# Exercise goal
Answer with one figure only, the number of lines below in which "cover" occurs.

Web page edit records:

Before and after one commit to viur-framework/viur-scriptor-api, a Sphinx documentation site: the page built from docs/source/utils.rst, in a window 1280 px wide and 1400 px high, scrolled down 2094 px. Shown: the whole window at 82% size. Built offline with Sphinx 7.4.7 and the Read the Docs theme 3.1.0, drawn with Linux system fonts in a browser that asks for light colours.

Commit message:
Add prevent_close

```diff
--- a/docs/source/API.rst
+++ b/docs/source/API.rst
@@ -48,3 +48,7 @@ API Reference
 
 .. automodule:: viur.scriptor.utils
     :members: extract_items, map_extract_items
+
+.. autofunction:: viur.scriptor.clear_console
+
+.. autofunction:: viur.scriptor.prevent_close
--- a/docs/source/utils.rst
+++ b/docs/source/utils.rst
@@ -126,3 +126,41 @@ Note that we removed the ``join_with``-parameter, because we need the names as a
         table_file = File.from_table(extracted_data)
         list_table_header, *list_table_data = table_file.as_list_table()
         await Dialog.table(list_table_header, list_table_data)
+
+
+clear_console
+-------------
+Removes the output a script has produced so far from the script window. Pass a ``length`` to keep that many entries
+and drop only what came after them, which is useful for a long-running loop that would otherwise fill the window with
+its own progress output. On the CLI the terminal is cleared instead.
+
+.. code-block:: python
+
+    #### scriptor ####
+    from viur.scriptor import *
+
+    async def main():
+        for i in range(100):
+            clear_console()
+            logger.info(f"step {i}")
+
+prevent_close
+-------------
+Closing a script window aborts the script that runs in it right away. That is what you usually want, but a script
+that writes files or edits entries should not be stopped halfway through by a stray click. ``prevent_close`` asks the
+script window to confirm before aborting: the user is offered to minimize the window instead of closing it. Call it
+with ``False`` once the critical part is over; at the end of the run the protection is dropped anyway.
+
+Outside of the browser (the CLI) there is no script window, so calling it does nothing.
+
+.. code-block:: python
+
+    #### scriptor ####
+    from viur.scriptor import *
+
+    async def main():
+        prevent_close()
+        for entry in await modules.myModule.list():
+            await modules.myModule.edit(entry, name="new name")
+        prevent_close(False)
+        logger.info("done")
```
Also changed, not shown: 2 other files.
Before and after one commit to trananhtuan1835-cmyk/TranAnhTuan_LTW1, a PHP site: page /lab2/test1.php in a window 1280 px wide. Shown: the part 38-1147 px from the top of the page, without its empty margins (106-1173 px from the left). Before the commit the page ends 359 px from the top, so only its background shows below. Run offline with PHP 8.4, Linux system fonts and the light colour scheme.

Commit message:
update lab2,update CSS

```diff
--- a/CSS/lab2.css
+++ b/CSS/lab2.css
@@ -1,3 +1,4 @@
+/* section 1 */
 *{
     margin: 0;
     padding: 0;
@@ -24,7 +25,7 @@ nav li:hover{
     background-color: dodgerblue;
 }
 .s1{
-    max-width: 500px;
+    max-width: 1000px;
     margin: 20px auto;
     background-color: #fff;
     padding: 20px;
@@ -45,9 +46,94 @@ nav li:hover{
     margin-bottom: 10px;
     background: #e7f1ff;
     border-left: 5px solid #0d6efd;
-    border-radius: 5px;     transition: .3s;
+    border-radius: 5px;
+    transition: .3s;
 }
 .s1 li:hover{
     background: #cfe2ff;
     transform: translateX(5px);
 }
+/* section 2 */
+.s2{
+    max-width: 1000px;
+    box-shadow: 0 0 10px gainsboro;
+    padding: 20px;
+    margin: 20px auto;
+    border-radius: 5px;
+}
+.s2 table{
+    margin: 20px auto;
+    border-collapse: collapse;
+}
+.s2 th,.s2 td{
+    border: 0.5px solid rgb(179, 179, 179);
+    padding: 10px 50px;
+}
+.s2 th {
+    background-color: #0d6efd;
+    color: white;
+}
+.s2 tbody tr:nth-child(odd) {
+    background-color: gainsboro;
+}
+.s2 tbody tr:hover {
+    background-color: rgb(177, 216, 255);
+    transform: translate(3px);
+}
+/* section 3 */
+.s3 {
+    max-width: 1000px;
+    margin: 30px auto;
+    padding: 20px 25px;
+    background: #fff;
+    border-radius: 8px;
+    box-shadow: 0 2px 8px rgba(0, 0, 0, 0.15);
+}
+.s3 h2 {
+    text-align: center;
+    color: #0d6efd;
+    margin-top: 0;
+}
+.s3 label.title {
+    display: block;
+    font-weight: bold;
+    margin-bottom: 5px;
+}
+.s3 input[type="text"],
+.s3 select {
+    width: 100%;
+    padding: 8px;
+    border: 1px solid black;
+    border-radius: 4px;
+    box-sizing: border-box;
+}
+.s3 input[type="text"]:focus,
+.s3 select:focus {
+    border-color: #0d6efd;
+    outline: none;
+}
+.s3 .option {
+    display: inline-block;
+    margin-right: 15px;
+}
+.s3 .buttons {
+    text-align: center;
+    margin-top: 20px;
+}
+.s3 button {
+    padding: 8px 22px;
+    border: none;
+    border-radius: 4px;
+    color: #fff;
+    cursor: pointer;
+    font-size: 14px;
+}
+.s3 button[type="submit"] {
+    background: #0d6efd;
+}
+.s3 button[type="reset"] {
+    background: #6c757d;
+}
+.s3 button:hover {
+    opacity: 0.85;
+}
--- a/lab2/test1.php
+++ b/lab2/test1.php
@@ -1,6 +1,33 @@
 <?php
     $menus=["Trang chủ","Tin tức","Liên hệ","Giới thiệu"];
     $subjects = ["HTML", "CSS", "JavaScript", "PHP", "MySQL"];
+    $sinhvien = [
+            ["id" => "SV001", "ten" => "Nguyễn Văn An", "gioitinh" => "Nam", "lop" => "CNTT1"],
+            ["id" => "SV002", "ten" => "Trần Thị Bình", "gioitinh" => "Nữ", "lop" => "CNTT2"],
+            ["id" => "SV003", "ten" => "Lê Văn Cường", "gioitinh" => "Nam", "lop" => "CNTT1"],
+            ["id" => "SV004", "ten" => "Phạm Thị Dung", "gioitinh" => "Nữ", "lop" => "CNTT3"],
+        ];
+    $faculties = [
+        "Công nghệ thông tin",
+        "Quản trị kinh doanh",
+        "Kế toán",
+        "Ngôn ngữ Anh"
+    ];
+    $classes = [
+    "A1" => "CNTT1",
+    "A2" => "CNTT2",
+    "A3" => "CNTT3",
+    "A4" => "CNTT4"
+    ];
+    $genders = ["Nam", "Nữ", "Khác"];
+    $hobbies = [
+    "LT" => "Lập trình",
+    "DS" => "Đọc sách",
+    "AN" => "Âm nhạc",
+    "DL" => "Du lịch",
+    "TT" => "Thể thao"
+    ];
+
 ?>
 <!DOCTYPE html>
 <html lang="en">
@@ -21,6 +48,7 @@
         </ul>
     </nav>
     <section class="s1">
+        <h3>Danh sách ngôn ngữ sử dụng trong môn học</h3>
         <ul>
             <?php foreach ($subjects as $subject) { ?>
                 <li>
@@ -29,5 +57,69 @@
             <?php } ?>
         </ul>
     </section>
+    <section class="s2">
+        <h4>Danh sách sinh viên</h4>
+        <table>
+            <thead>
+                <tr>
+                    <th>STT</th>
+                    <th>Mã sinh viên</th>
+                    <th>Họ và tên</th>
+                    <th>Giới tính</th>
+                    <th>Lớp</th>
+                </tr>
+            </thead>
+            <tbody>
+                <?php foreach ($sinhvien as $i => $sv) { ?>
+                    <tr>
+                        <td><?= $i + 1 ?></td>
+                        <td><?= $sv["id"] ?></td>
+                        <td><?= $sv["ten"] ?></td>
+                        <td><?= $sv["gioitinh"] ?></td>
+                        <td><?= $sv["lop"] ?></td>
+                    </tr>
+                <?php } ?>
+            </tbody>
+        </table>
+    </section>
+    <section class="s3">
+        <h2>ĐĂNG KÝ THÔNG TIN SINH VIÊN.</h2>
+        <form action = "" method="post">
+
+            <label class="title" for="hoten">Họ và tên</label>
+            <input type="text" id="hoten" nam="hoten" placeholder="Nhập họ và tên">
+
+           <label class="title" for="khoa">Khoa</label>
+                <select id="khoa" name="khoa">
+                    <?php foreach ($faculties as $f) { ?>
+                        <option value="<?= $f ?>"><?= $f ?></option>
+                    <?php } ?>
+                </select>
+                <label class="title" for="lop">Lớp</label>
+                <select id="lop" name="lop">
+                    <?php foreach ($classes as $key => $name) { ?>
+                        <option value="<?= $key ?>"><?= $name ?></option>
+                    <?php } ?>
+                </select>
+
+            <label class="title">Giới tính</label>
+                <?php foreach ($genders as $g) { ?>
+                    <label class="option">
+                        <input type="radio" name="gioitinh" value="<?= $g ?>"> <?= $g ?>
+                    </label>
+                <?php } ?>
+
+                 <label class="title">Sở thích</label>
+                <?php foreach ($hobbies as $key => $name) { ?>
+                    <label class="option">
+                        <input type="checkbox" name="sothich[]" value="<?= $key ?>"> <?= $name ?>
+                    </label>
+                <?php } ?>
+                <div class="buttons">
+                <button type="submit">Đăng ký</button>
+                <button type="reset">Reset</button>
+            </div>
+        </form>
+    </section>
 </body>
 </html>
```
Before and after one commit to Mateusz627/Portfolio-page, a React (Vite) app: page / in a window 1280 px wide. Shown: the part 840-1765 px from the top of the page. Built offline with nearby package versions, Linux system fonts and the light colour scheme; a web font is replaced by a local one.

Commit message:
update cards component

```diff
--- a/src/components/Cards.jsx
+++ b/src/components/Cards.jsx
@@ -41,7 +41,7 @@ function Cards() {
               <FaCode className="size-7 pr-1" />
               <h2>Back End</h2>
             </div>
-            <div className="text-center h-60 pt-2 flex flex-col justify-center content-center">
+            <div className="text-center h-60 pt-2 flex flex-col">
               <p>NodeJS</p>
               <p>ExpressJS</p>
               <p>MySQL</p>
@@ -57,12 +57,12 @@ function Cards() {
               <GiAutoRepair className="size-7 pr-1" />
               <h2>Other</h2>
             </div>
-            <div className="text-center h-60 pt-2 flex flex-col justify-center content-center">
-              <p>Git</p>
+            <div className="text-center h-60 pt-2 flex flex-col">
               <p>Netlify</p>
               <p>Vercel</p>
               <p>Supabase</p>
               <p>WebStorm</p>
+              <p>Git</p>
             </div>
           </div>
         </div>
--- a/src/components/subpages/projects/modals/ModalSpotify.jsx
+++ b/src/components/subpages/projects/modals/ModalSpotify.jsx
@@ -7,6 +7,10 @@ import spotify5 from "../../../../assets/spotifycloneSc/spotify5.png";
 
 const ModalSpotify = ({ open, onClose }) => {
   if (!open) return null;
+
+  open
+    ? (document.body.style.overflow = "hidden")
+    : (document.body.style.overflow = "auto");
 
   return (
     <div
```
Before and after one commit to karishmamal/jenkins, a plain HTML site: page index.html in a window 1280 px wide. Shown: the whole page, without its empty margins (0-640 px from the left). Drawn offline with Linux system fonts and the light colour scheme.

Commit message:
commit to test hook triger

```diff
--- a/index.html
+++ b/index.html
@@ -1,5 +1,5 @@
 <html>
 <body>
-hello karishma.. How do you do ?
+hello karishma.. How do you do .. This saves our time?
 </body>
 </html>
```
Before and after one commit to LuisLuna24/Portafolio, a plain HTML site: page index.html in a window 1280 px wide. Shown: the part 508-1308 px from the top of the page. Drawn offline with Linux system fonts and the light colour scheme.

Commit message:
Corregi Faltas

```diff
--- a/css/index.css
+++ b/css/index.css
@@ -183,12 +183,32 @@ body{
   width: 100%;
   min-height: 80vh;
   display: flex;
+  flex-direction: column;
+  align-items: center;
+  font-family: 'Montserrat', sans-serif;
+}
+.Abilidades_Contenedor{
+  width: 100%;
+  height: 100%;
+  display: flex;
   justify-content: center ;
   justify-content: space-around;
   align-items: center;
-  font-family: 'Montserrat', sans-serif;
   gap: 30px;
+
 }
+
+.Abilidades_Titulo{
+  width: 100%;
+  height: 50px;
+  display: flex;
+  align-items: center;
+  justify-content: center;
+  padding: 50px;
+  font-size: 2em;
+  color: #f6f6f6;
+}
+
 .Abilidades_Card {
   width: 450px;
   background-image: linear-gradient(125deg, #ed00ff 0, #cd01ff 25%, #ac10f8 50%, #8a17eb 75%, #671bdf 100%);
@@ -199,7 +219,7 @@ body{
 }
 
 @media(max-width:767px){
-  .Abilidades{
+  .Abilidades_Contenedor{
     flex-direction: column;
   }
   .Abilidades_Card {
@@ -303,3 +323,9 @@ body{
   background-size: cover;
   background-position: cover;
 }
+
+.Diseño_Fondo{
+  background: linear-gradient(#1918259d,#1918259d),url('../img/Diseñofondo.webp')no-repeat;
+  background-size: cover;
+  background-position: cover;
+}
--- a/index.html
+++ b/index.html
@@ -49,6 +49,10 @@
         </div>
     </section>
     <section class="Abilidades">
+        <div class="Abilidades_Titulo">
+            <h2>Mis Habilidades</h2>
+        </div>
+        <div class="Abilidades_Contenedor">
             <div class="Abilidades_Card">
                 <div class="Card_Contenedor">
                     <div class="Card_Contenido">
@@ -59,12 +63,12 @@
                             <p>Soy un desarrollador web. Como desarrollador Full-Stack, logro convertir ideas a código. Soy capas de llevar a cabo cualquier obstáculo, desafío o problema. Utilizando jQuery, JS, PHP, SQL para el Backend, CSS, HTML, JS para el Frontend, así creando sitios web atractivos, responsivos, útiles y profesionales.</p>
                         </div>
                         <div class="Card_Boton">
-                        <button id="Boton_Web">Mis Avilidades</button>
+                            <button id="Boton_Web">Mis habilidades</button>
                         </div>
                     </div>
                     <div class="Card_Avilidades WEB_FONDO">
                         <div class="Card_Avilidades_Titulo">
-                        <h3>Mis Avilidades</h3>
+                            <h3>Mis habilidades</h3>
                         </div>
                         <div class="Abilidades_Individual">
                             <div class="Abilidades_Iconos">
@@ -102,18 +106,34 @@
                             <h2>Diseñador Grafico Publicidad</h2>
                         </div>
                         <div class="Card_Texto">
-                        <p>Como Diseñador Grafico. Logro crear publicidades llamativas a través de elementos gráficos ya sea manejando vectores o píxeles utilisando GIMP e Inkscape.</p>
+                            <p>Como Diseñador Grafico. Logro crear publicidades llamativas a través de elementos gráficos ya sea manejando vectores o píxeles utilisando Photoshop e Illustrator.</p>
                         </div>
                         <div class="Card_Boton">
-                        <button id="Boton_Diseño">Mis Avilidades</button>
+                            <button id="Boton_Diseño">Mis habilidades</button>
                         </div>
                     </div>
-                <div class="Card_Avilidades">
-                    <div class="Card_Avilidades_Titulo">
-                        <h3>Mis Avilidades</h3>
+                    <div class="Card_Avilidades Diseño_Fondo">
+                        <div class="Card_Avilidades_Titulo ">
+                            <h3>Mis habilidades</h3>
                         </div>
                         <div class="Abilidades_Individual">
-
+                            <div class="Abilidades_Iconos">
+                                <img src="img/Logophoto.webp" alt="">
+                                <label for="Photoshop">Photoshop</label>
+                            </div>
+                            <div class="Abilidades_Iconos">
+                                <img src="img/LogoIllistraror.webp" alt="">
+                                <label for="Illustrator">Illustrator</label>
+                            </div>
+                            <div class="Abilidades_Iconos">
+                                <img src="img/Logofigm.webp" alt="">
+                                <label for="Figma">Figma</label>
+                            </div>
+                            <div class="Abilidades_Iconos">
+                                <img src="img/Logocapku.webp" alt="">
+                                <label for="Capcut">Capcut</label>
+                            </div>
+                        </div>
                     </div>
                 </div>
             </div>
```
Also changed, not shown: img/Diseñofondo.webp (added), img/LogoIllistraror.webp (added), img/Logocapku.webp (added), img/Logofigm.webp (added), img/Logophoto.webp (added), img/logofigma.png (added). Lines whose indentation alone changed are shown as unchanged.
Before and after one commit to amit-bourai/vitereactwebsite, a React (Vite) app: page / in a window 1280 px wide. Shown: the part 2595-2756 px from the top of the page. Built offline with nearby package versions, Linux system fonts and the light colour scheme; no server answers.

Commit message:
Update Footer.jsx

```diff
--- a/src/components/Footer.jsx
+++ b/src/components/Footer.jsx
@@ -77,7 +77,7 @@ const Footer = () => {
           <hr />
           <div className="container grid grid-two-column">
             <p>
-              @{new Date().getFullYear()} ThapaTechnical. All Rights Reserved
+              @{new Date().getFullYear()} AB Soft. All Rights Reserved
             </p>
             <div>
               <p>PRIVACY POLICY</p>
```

# Answer for this exercise
4